» **DATA FOR ANALYSIS**:
* * * * * * * * *
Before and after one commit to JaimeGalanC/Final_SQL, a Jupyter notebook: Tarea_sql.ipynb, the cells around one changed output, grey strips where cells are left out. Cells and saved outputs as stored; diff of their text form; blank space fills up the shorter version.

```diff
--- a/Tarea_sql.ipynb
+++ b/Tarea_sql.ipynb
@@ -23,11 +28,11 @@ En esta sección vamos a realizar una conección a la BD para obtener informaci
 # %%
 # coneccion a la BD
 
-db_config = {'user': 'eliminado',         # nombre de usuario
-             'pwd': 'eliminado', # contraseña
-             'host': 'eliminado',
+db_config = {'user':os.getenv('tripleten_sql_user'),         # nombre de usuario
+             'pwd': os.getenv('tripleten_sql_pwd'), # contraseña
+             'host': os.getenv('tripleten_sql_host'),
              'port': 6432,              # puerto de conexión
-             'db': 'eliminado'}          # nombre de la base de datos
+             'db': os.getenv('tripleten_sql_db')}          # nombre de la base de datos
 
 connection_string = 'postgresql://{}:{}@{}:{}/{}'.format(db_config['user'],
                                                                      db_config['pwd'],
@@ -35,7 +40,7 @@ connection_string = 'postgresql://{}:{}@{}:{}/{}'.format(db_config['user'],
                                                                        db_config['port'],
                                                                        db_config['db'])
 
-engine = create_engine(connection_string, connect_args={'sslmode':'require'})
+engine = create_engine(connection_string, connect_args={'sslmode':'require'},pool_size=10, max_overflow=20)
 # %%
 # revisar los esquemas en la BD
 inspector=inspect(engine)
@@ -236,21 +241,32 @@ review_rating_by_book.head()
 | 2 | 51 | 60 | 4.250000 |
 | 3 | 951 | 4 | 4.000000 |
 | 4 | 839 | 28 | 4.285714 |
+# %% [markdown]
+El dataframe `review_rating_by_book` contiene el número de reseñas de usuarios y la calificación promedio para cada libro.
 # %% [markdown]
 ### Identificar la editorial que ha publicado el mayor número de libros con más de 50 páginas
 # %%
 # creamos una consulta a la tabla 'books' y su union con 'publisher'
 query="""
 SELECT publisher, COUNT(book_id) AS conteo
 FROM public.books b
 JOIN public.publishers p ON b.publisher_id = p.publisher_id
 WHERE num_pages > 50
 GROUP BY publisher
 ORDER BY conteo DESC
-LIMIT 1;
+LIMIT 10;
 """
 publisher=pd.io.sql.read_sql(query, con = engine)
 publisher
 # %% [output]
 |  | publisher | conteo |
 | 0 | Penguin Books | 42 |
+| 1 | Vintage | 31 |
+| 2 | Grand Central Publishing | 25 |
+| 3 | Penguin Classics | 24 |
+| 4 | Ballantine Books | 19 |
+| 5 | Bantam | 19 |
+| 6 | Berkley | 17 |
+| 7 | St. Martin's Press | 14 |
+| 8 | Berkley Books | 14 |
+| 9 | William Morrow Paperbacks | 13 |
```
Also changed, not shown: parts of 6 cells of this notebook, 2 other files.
* * * * * * * * *
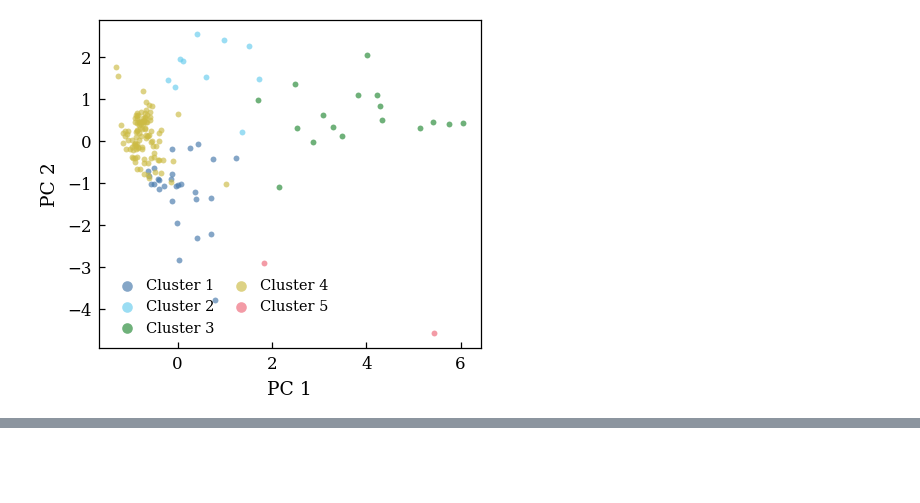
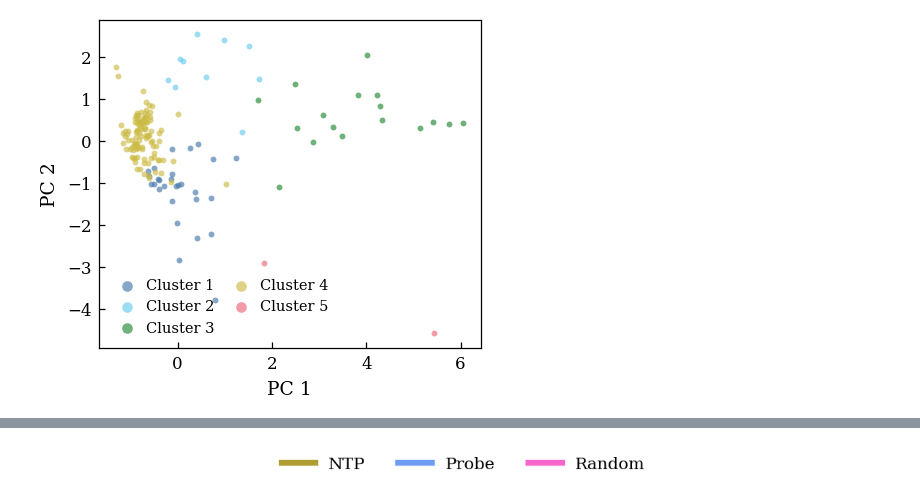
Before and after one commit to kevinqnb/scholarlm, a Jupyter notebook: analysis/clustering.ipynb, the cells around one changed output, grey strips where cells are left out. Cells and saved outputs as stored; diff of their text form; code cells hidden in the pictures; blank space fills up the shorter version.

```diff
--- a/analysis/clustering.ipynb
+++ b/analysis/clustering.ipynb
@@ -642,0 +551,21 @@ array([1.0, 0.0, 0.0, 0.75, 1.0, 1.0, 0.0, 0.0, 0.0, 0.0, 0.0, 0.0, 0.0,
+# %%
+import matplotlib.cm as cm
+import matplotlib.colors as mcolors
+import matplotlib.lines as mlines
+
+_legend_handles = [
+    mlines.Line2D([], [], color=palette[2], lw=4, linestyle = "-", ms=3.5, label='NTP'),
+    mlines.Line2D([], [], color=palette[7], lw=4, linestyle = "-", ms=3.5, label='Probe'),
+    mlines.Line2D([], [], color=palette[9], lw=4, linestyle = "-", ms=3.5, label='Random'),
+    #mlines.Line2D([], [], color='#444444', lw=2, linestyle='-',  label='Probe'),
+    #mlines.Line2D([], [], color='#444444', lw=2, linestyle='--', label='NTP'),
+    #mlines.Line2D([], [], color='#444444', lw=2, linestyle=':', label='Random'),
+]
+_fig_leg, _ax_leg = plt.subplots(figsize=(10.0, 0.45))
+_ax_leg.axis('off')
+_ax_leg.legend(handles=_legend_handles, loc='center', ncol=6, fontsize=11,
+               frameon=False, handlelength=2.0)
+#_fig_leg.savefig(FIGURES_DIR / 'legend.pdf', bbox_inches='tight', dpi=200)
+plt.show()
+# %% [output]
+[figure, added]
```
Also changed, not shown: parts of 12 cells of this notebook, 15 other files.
* * * * * * * * *
» **WORK ORDER**:
Look for the word "clustering". Copy out every line of the data that has it.

» **THE COMPLETED TASK**:
Before and after one commit to kevinqnb/scholarlm, a Jupyter notebook: analysis/clustering.ipynb, the cells around one changed output, grey strips where cells are left out. Cells and saved outputs as stored; diff of their text form; code cells hidden in the pictures; blank space fills up the shorter version.
--- a/analysis/clustering.ipynb
+++ b/analysis/clustering.ipynb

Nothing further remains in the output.